I can prove this by using the classification of doubly transitive groups with an $n$-cycle, which depends on the classification of finite simple groups. But I think there should be a 5-line proof which uses nothing more than the definition of double transitivity. Can anyone find such a proof?

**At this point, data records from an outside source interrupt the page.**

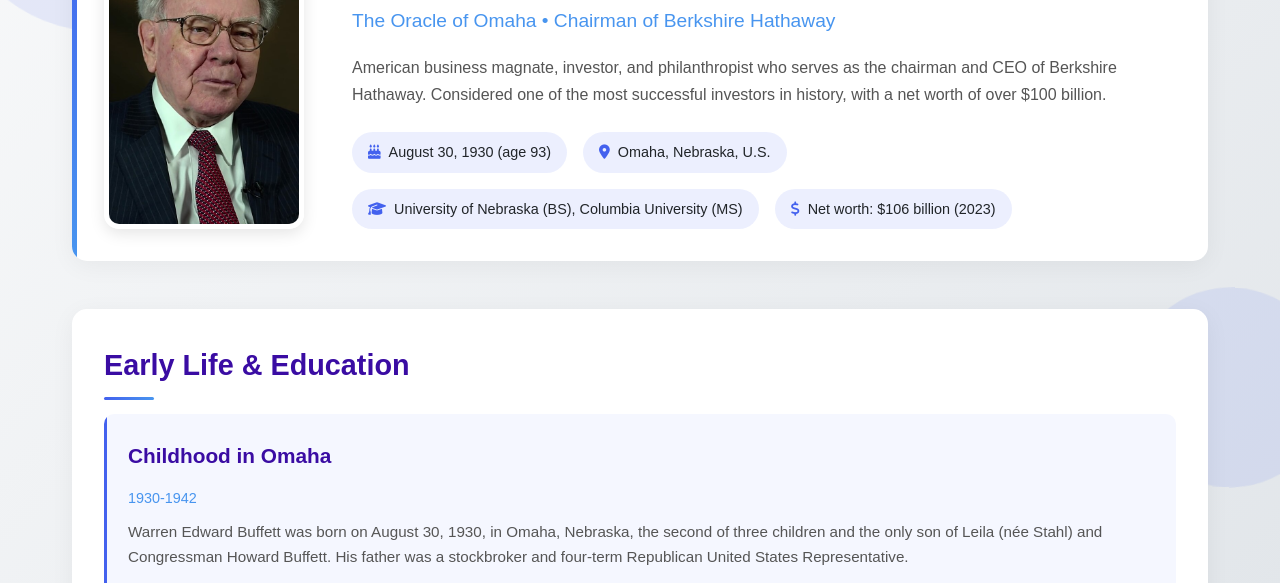
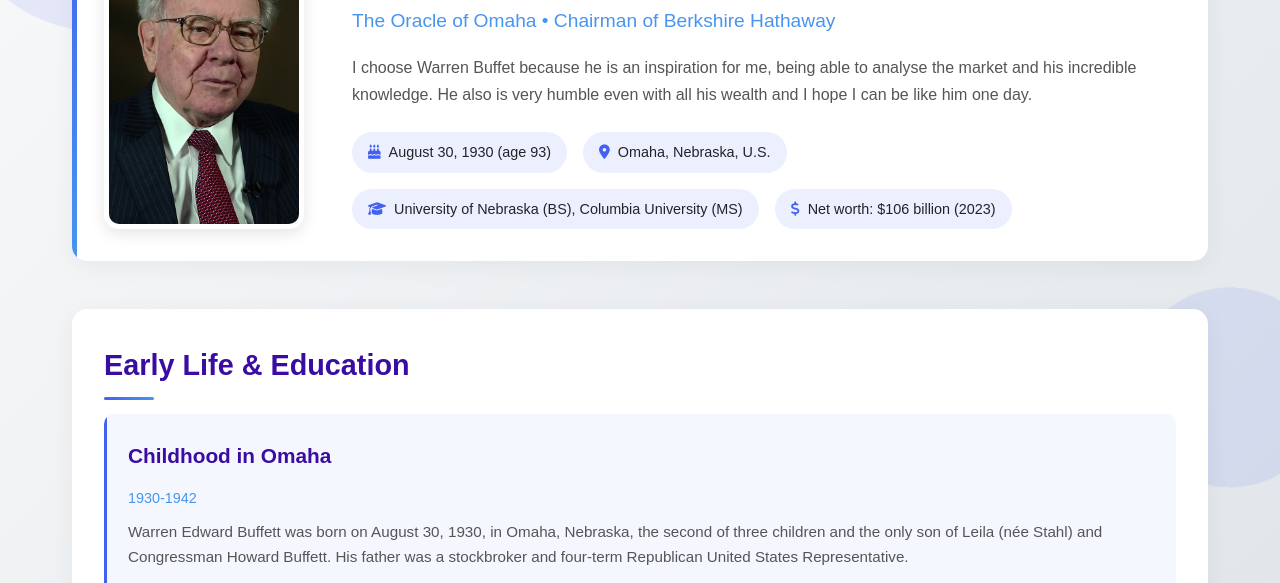
Before and after one commit to lorenzobest/Personal-Website, a plain HTML site: page warren.html in a window 1280 px wide. Shown: the part 199-782 px from the top of the page. Drawn offline with Linux system fonts and the light colour scheme.

Commit message:
Update warren.html

```diff
--- a/warren.html
+++ b/warren.html
@@ -629,7 +629,7 @@ nav {
             <div class="profile-info">
                 <h1>Warren Edward Buffett</h1>
                 <div class="title">The Oracle of Omaha • Chairman of Berkshire Hathaway</div>
-                <p class="bio">American business magnate, investor, and philanthropist who serves as the chairman and CEO of Berkshire Hathaway. Considered one of the most successful investors in history, with a net worth of over $100 billion.</p>
+                <p class="bio">I choose Warren Buffet because he is an inspiration for me, being able to analyse the market and his incredible knowledge. He also is very humble even with all his wealth and I hope I can be like him one day.</p>
 
                 <div class="contact-info">
                     <div class="contact-item">
```
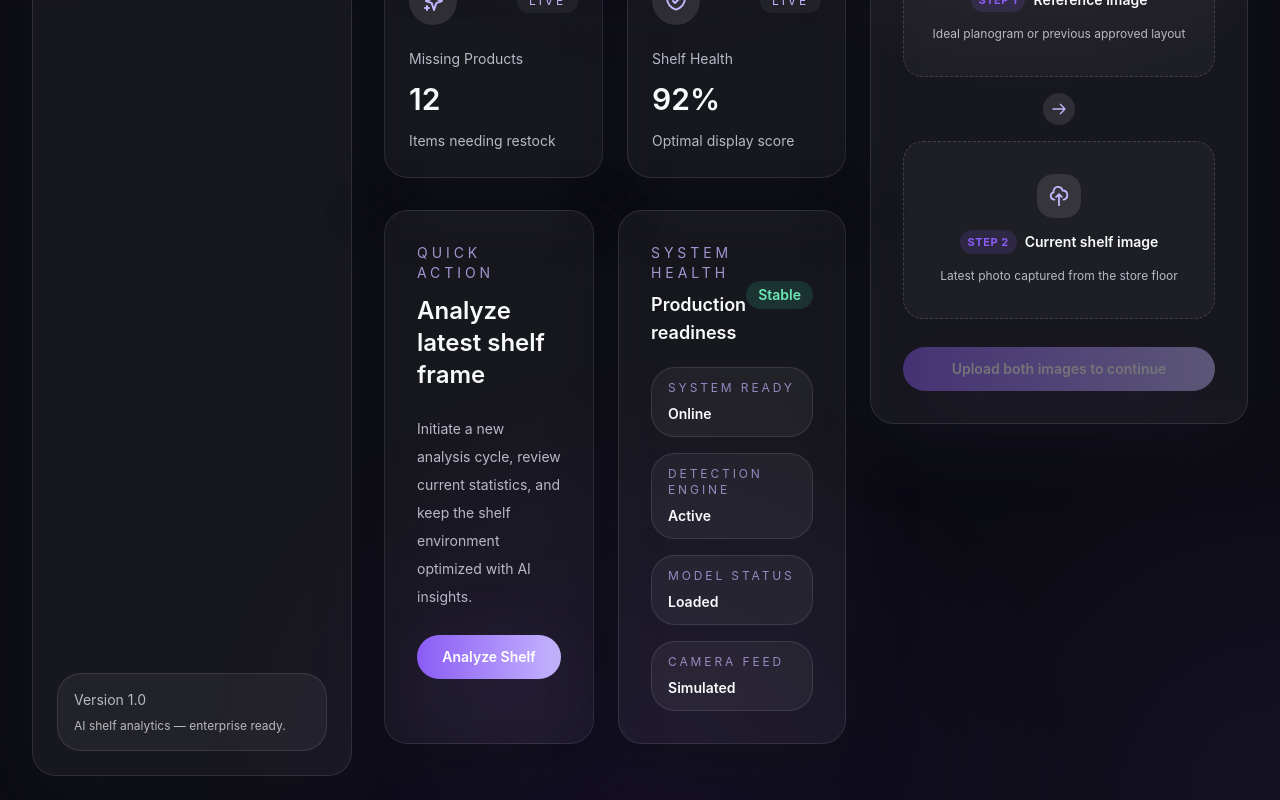
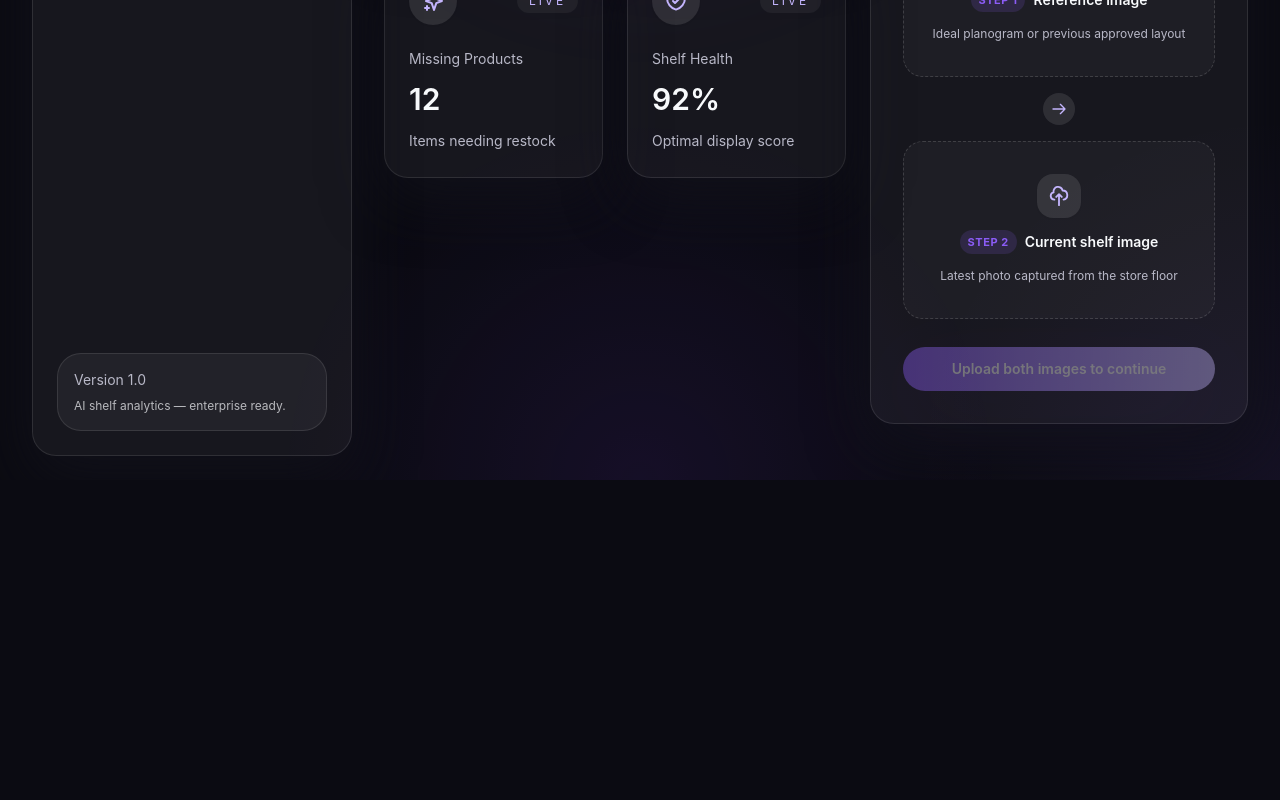
Before and after one commit to Interns26/Shelfie, a React (Vite) app: page / in a window 1280 px wide. Shown: the part 574-1374 px from the top of the page. After the commit the page ends 1054 px from the top, so only its background shows below. Built offline with nearby package versions, Linux system fonts and the light colour scheme.

Commit message:
remove unnecessary features from the dashboard

```diff
--- /dev/null
+++ b/src/components/layout/BackgroundDecor.jsx
@@ -0,0 +1,47 @@
+function BackgroundDecor() {
+  return (
+    <div className="pointer-events-none absolute inset-0 overflow-hidden" aria-hidden="true">
+      <svg
+        className="absolute -top-24 left-[8%] h-[520px] w-[520px] opacity-[0.35] dark:opacity-[0.22]"
+        viewBox="0 0 520 520"
+        fill="none"
+      >
+        <circle cx="260" cy="260" r="259" stroke="url(#ring-a)" strokeWidth="1" />
+      </svg>
+      <svg
+        className="absolute -right-16 top-16 h-[380px] w-[380px] opacity-[0.3] dark:opacity-[0.18]"
+        viewBox="0 0 380 380"
+        fill="none"
+      >
+        <circle cx="190" cy="190" r="189" stroke="url(#ring-b)" strokeWidth="1" />
+      </svg>
+      <svg className="absolute inset-0 h-full w-full" viewBox="0 0 1440 300" fill="none" preserveAspectRatio="none">
+        <path
+          d="M-40 60 C 240 160, 520 -20, 800 90 S 1360 160, 1480 40"
+          stroke="url(#line-a)"
+          strokeWidth="1"
+          className="opacity-[0.28] dark:opacity-[0.16]"
+        />
+      </svg>
+      <svg width="0" height="0">
+        <defs>
+          <linearGradient id="ring-a" x1="0" y1="0" x2="1" y2="1">
+            <stop offset="0%" stopColor="#8B5CF6" stopOpacity="0.7" />
+            <stop offset="100%" stopColor="#8B5CF6" stopOpacity="0" />
+          </linearGradient>
+          <linearGradient id="ring-b" x1="1" y1="0" x2="0" y2="1">
+            <stop offset="0%" stopColor="#C4B5FD" stopOpacity="0.6" />
+            <stop offset="100%" stopColor="#C4B5FD" stopOpacity="0" />
+          </linearGradient>
+          <linearGradient id="line-a" x1="0" y1="0" x2="1" y2="0">
+            <stop offset="0%" stopColor="#8B5CF6" stopOpacity="0" />
+            <stop offset="50%" stopColor="#8B5CF6" stopOpacity="0.8" />
+            <stop offset="100%" stopColor="#8B5CF6" stopOpacity="0" />
+          </linearGradient>
+        </defs>
+      </svg>
+    </div>
+  );
+}
+
+export default BackgroundDecor;
--- a/src/pages/Dashboard/Dashboard.jsx
+++ b/src/pages/Dashboard/Dashboard.jsx
@@ -3,7 +3,6 @@ import { HiOutlineCube, HiOutlineExclamationCircle, HiOutlineShieldCheck, HiOutl
 import { motion } from 'framer-motion';
 import AppShell from '../../components/layout/AppShell.jsx';
 import StatCard from '../../components/ui/StatCard.jsx';
-import StatusBadge from '../../components/ui/StatusBadge.jsx';
 import GradientButton from '../../components/ui/GradientButton.jsx';
 import SectionTitle from '../../components/ui/SectionTitle.jsx';
 import UploadDropzone from '../../components/ui/UploadDropzone.jsx';
@@ -69,34 +68,7 @@ function Dashboard() {
               );
             })}
           </motion.div>
-          <div className="grid gap-6 xl:grid-cols-[1.4fr_0.9fr]">
-            <div className="card-glass p-8">
-              <div className="flex flex-col gap-6">
-                <div>
-                  <p className="text-sm uppercase tracking-[0.28em] text-lavender/80">Quick action</p>
-                  <h2 className="mt-3 text-2xl font-semibold text-soft">Analyze latest shelf frame</h2>
-                </div>
-                <p className="text-sm leading-7 text-muted">Initiate a new analysis cycle, review current statistics, and keep the shelf environment optimized with AI insights.</p>
-                <GradientButton className="w-full max-w-xs">Analyze Shelf</GradientButton>
-              </div>
-            </div>
-            <div className="card-glass p-8">
-              <div className="space-y-5">
-                <div className="flex items-center justify-between">
-                  <div>
-                    <p className="text-sm uppercase tracking-[0.28em] text-lavender/80">System health</p>
-                    <p className="mt-2 text-lg font-semibold text-soft">Production readiness</p>
-                  </div>
-                  <span className="rounded-full bg-emerald-400/15 px-3 py-1 text-sm font-semibold text-emerald-300">Stable</span>
-                </div>
-                <div className="grid gap-4">
-                  {dashboard?.status.map((item) => (
-                    <StatusBadge key={item.label} label={item.label} value={item.value} />
-                  ))}
-                </div>
-              </div>
-            </div>
-          </div>
+          {/* Quick action and System health cards removed */}
         </div>
 
         <div className="space-y-6">
```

The reason I believe that such a proof should exist is as follows. The main result of a 1954 paper by Uchiyama asserts that if $f(x)$ is a degree-$n$ polynomial in $\mathbf{F}_q[x]$ for which $\displaystyle\frac{f(x)-f(y)}{x-y}$ is absolutely irreducible, and if in addition the characteristic of $\mathbf{F}_q$ is sufficiently large compared to $n$, then the image set $f(\mathbf{F}_q)$ contains at least $q/2$ elements. In fact Uchiyama gives only part of the proof, and says he will give the full proof elsewhere; but his published papers do not contain the full proof. I can deduce Uchiyama's result from the group-theoretic assertion in a few lines, using tools Uchiyama knew. So I think this might be the proof he had in mind. Since he did not indicate that he used any nontrivial group theory, I suspect that if he had a proof of the group-theoretic result then it must have been very simple. The group-theoretic result is stronger than what Uchiyama needed, but still it seems like the most natural statement he might have tried to prove. I note that nowadays one can prove much more precise results than Uchiyama's by using tools developed in the past 60 years; but still it would be interesting to know whether there is indeed a simple proof along the lines I suggested, in case such a proof might provide further insights.